It is based on movements of the earth around the sun. This means sun-related events such as the shortest day or equinoxes fall around the same date every year. Each year has 12 months totalling either 365, or (once every four years) 366 days.

Christmas is celebrated on 25 December in Western Christianity, and 7 January in Orthodox. Easter is a 'movable feast', varying with the moon's phases. In Western Christianity, it is the first Sunday after the notional full moon that follows 14 days after the first new moon after 21 March. Easter 2007 was 8 April in both Western and Eastern churches; in 2008 it will be 23 March in Western, and 27 April in Eastern.

The current year of 2007 is nominally based on Jesus being born in the year 1. Years are designated with the letters AD (anno Domini, 'year of the Lord' in Latin); or, for years before that, BC (before Christ). In multi-faith or non-religious contexts, CE (common era) and BCE (before common era) often replace AD and BC respectively.

 

Jewish calendar

In Judaism, the Jewish calendar is used to determine the dates of holidays and festivals, or appropriate portions of religious text for reading. It is based on the relative positions of the earth, moon and sun. Each year has 12 regular months, with seven extra months inserted at various times during a 19-year cycle. This makes it slower than the Gregorian system by one day every 231 years.

The Jewish calendar is complex. Years come in 14 different month-day layouts, characterised by the date on which the festival of Rosh Hashanah (New Year) falls. The number of the Jewish year is based on 1 as the year of creation. For example, Monday 3 September 2007 in the Gregorian calendar was 20 Elul 5767 in the Jewish calendar. The year number may be clarified by the letters AM (anno mundi, 'year of the world' in Latin), for example 5767AM.

 

Islamic calendar

The Islamic calendar is used to determine the dates of Muslim holy days and festivals. It is based on movements of the moon round the earth. Each year of 12 lunar months has about 354 days (the Qur'an forbids the insertion of extra months) and thus moves out of step with the Gregorian calendar by 11 days or so annually.

Sun-related events, such as the shortest day or the equinoxes, therefore occur later in the Muslim calendar every year by 11 days. The holy month of Ramadan occupies a different part of the Western calendar every year.
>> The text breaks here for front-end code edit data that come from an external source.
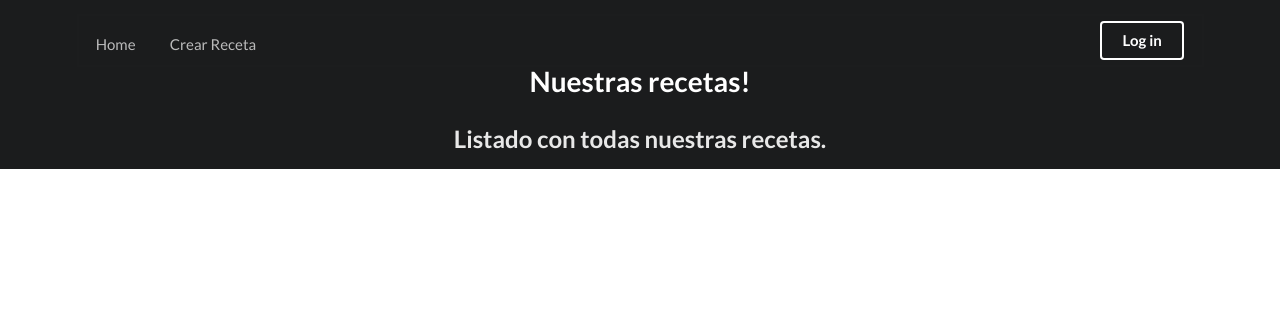
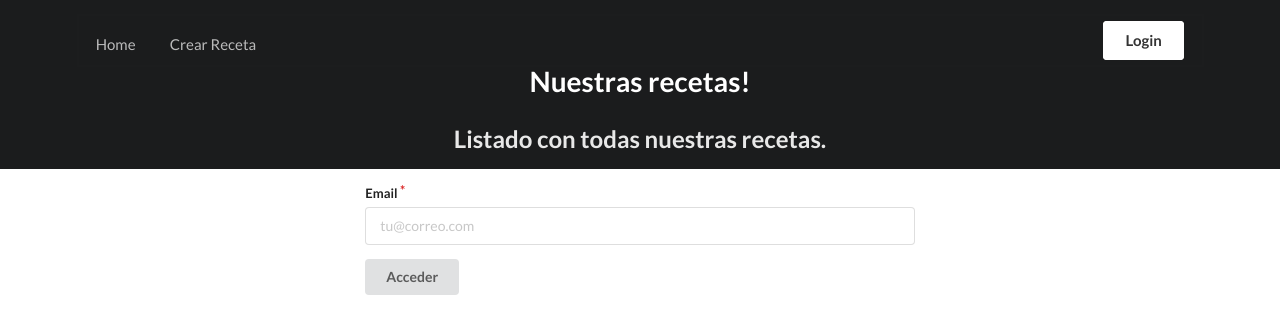
Before and after one commit to jmanuelrosa/curso-vue-express-openwebinars, a Vue app in the folder client/: page /login in a window 1280 px wide. Shown: the top 334 px of the page. Built offline with nearby package versions, Linux system fonts and the light colour scheme.

Commit message:
Add login and all checks

```diff
--- a/client/src/App.vue
+++ b/client/src/App.vue
@@ -6,7 +6,7 @@
           <router-link exact-active-class='active' class='item' v-bind:to='{ name: "home"}'>Home</router-link>
           <router-link exact-active-class='active' class='item' v-bind:to='{ name: "create"}'>Crear Receta</router-link>
           <div class='right item'>
-            <a class='ui inverted button'>Log in</a>
+            <router-link exact-active-class='active' class='ui inverted button' v-bind:to='{ name: "login"}'>Login</router-link>
           </div>
         </div>
       </div>
--- a/client/src/components/CreateRecipe/CreateRecipe.vue
+++ b/client/src/components/CreateRecipe/CreateRecipe.vue
@@ -28,7 +28,7 @@
           method: 'POST',
           url: `${process.env.API}recipes`,
           headers: {
-            'Authorization': `JWT eyJ0eXAiOiJKV1QiLCJhbGciOiJIUzI1NiJ9.e30.FyKpDq5EUXNk0AHqWmrK2LVgtV4maW7VRWSET6oDOoE`
+            'Authorization': localStorage.getItem('token')
           },
           data: {
             title: this.title,
@@ -52,6 +52,7 @@
               this.success = false
             }, 3000)
           })
+          .catch(() => this.$router.push({ name: 'login' }))
       }
     }
   }
--- a/client/src/components/Detail/Detail.vue
+++ b/client/src/components/Detail/Detail.vue
@@ -26,13 +26,14 @@
           method: 'GET',
           url: `${process.env.API}recipes/${this.id}`,
           headers: {
-            'Authorization': `JWT eyJ0eXAiOiJKV1QiLCJhbGciOiJIUzI1NiJ9.e30.FyKpDq5EUXNk0AHqWmrK2LVgtV4maW7VRWSET6oDOoE`
+            'Authorization': localStorage.getItem('token')
           }
         })
           .then(response => response.data)
           .then(data => {
             this.recipe = data
           })
+          .catch(() => this.$router.push({ name: 'login' }))
       }
     }
   }
--- /dev/null
+++ b/client/src/components/Login/Login.html
@@ -0,0 +1,11 @@
+<div class='ui two column centered grid'>
+  <div class='column'>
+    <form class='ui form' v-on:submit.prevent='onSubmit'>
+      <div class='required field'>
+        <label>Email</label>
+        <input v-model='email' type='email' name='email' placeholder='tu@correo.com' required>
+      </div>
+      <button class='ui button' type='submit'>Acceder</button>
+    </form>
+  </div>
+</div>
--- /dev/null
+++ b/client/src/components/Login/Login.vue
@@ -0,0 +1,33 @@
+<template src='./Login.html' lang='html'>
+</template>
+
+<script>
+  import http from 'axios'
+
+  export default {
+    name: 'Login',
+    data () {
+      return {
+        email: ''
+      }
+    },
+    methods: {
+      onSubmit () {
+        return http({
+          method: 'POST',
+          url: `${process.env.API}auth`,
+          data: {
+            email: this.email
+          }
+        })
+          .then(response => response.data)
+          .then(data => {
+            localStorage.setItem('token', `JWT ${data}`)
+            setTimeout(() => {
+              this.$router.push({ name: 'home' })
+            }, 1500)
+          })
+      }
+    }
+  }
+</script>
--- a/client/src/components/Recipe/Recipe.vue
+++ b/client/src/components/Recipe/Recipe.vue
@@ -26,8 +26,8 @@
           .then(response => response.data)
           .then(data => {
             this.cards = data
-            console.log(data)
           })
+          .catch(() => this.$router.push({ name: 'login' }))
       }
     }
   }
--- a/client/src/main.js
+++ b/client/src/main.js
@@ -1,6 +1,7 @@
 // The Vue build version to load with the `import` command
 // (runtime-only or standalone) has been set in webpack.base.conf with an alias.
 import Vue from 'vue'
+import http from 'axios'
 import App from './App'
 import router from './router'
 
@@ -13,3 +14,15 @@ new Vue({
   template: '<App/>',
   components: { App }
 })
+
+http.interceptors.response.use(
+  undefined,
+  err => {
+    debugger
+    if (err.response.status === 401) {
+      localStorage.clear()
+    }
+
+    Promise.reject(err)
+  }
+)
--- /dev/null
+++ b/client/src/router/hooks.js
@@ -0,0 +1,16 @@
+export default router => {
+  // Check if user is logged or authenticate  when need it
+  router.beforeEach((to, from, next) => {
+    const REQUIRE_AUTH = to.matched.some(record => record.meta.requireAuth)
+
+    if (REQUIRE_AUTH) {
+      if (!localStorage.getItem('token')) {
+        next({
+          path: '/login'
+        })
+      }
+    }
+
+    return next()
+  })
+}
--- a/client/src/router/index.js
+++ b/client/src/router/index.js
@@ -1,12 +1,16 @@
 import Vue from 'vue'
 import Router from 'vue-router'
+
+import hooks from './hooks'
+
 import Home from '@/components/Home'
 import Detail from '@/components/Detail/Detail'
 import CreateRecipe from '@/components/CreateRecipe/CreateRecipe'
+import Login from '@/components/Login/Login'
 
 Vue.use(Router)
 
-export default new Router({
+const ROUTER = new Router({
   mode: 'history',
   routes: [
     {
@@ -18,13 +22,28 @@ export default new Router({
       path: '/detail/:id',
       name: 'detail',
       component: Detail,
-      props: true
+      props: true,
+      meta: {
+        requireAuth: true
+      }
     },
     {
       path: '/create',
       name: 'create',
       component: CreateRecipe,
+      meta: {
+        requireAuth: true
+      }
+    },
+    {
+      path: '/login',
+      name: 'login',
+      component: Login,
       props: true
     }
   ]
 })
+
+hooks(ROUTER)
+
+export default ROUTER
```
Thus a Muslim living in a northern country might have only short winter daylight hours to fast one year; however, they would have long summer daylight hours to contend with a decade and a half later.

The number of the Islamic year is based on the hijra, Muhammad's flight from Mecca to Medina, which was in year 1. For example, Monday 3 September 2007 in the Gregorian calendar was 20 Shaban 1428 in the Islamic calendar. The year number may be clarified by the letters H or AH (anno Hegirae, 'year of hijra' in Latin), for example 1428AH.

Western-style calendar

Jewish calendar

Islamic calendar